▶ [What you have to do] The listing below is to be output in its exact form.

▶ [Data for review]
━━━━━━━━━━━━━━━━━━━━━━━━━━━━━━

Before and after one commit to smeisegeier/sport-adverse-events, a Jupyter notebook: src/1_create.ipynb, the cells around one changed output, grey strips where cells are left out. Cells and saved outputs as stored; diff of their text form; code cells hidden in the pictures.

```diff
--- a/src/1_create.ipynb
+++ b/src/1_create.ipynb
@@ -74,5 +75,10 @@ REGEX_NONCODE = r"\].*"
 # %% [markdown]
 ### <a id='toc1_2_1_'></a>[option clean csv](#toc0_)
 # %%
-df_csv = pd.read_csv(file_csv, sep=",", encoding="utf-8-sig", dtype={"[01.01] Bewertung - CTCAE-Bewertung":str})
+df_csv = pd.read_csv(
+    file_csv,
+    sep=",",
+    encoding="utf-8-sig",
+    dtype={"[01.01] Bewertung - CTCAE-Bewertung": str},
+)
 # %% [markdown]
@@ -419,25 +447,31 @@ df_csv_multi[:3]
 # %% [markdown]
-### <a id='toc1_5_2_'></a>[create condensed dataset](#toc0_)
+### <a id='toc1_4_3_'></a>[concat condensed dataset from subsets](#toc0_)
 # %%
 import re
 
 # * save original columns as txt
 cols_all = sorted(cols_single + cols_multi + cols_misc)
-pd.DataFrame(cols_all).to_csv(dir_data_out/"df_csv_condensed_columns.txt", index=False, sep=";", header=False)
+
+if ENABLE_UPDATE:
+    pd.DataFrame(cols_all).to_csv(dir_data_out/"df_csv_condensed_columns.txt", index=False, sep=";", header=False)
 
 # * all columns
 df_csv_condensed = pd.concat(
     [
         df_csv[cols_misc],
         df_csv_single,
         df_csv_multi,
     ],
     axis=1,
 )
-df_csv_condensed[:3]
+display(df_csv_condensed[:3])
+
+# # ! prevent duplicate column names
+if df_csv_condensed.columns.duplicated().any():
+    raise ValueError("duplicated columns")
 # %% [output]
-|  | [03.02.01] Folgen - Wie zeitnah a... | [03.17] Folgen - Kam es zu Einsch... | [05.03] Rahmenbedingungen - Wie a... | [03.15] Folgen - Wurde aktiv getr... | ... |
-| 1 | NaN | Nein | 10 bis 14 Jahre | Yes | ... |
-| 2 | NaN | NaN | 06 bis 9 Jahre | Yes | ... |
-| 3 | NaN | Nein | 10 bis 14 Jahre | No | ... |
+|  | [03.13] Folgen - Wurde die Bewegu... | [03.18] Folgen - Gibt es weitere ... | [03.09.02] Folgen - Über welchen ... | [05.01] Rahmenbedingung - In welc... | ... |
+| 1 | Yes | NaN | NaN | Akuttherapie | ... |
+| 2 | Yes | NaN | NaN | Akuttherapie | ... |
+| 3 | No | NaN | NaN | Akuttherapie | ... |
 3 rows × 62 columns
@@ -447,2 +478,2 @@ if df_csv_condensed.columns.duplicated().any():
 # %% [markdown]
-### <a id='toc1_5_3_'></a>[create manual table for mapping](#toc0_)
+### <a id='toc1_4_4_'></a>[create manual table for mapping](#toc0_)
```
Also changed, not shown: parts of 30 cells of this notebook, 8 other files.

━━━━━━━━━━━━━━━━━━━━━━━━━━━━━━

▶ [Exercise response]
Before and after one commit to smeisegeier/sport-adverse-events, a Jupyter notebook: src/1_create.ipynb, the cells around one changed output, grey strips where cells are left out. Cells and saved outputs as stored; diff of their text form; code cells hidden in the pictures.

```diff
--- a/src/1_create.ipynb
+++ b/src/1_create.ipynb
@@ -74,5 +75,10 @@ REGEX_NONCODE = r"\].*"
 # %% [markdown]
 ### <a id='toc1_2_1_'></a>[option clean csv](#toc0_)
 # %%
-df_csv = pd.read_csv(file_csv, sep=",", encoding="utf-8-sig", dtype={"[01.01] Bewertung - CTCAE-Bewertung":str})
+df_csv = pd.read_csv(
+    file_csv,
+    sep=",",
+    encoding="utf-8-sig",
+    dtype={"[01.01] Bewertung - CTCAE-Bewertung": str},
+)
 # %% [markdown]
@@ -419,25 +447,31 @@ df_csv_multi[:3]
 # %% [markdown]
-### <a id='toc1_5_2_'></a>[create condensed dataset](#toc0_)
+### <a id='toc1_4_3_'></a>[concat condensed dataset from subsets](#toc0_)
 # %%
 import re
 
 # * save original columns as txt
 cols_all = sorted(cols_single + cols_multi + cols_misc)
-pd.DataFrame(cols_all).to_csv(dir_data_out/"df_csv_condensed_columns.txt", index=False, sep=";", header=False)
+
+if ENABLE_UPDATE:
+    pd.DataFrame(cols_all).to_csv(dir_data_out/"df_csv_condensed_columns.txt", index=False, sep=";", header=False)
 
 # * all columns
 df_csv_condensed = pd.concat(
     [
         df_csv[cols_misc],
         df_csv_single,
         df_csv_multi,
     ],
     axis=1,
 )
-df_csv_condensed[:3]
+display(df_csv_condensed[:3])
+
+# # ! prevent duplicate column names
+if df_csv_condensed.columns.duplicated().any():
+    raise ValueError("duplicated columns")
 # %% [output]
-|  | [03.02.01] Folgen - Wie zeitnah a... | [03.17] Folgen - Kam es zu Einsch... | [05.03] Rahmenbedingungen - Wie a... | [03.15] Folgen - Wurde aktiv getr... | ... |
-| 1 | NaN | Nein | 10 bis 14 Jahre | Yes | ... |
-| 2 | NaN | NaN | 06 bis 9 Jahre | Yes | ... |
-| 3 | NaN | Nein | 10 bis 14 Jahre | No | ... |
+|  | [03.13] Folgen - Wurde die Bewegu... | [03.18] Folgen - Gibt es weitere ... | [03.09.02] Folgen - Über welchen ... | [05.01] Rahmenbedingung - In welc... | ... |
+| 1 | Yes | NaN | NaN | Akuttherapie | ... |
+| 2 | Yes | NaN | NaN | Akuttherapie | ... |
+| 3 | No | NaN | NaN | Akuttherapie | ... |
 3 rows × 62 columns
@@ -447,2 +478,2 @@ if df_csv_condensed.columns.duplicated().any():
 # %% [markdown]
-### <a id='toc1_5_3_'></a>[create manual table for mapping](#toc0_)
+### <a id='toc1_4_4_'></a>[create manual table for mapping](#toc0_)
```
Also changed, not shown: parts of 30 cells of this notebook, 8 other files.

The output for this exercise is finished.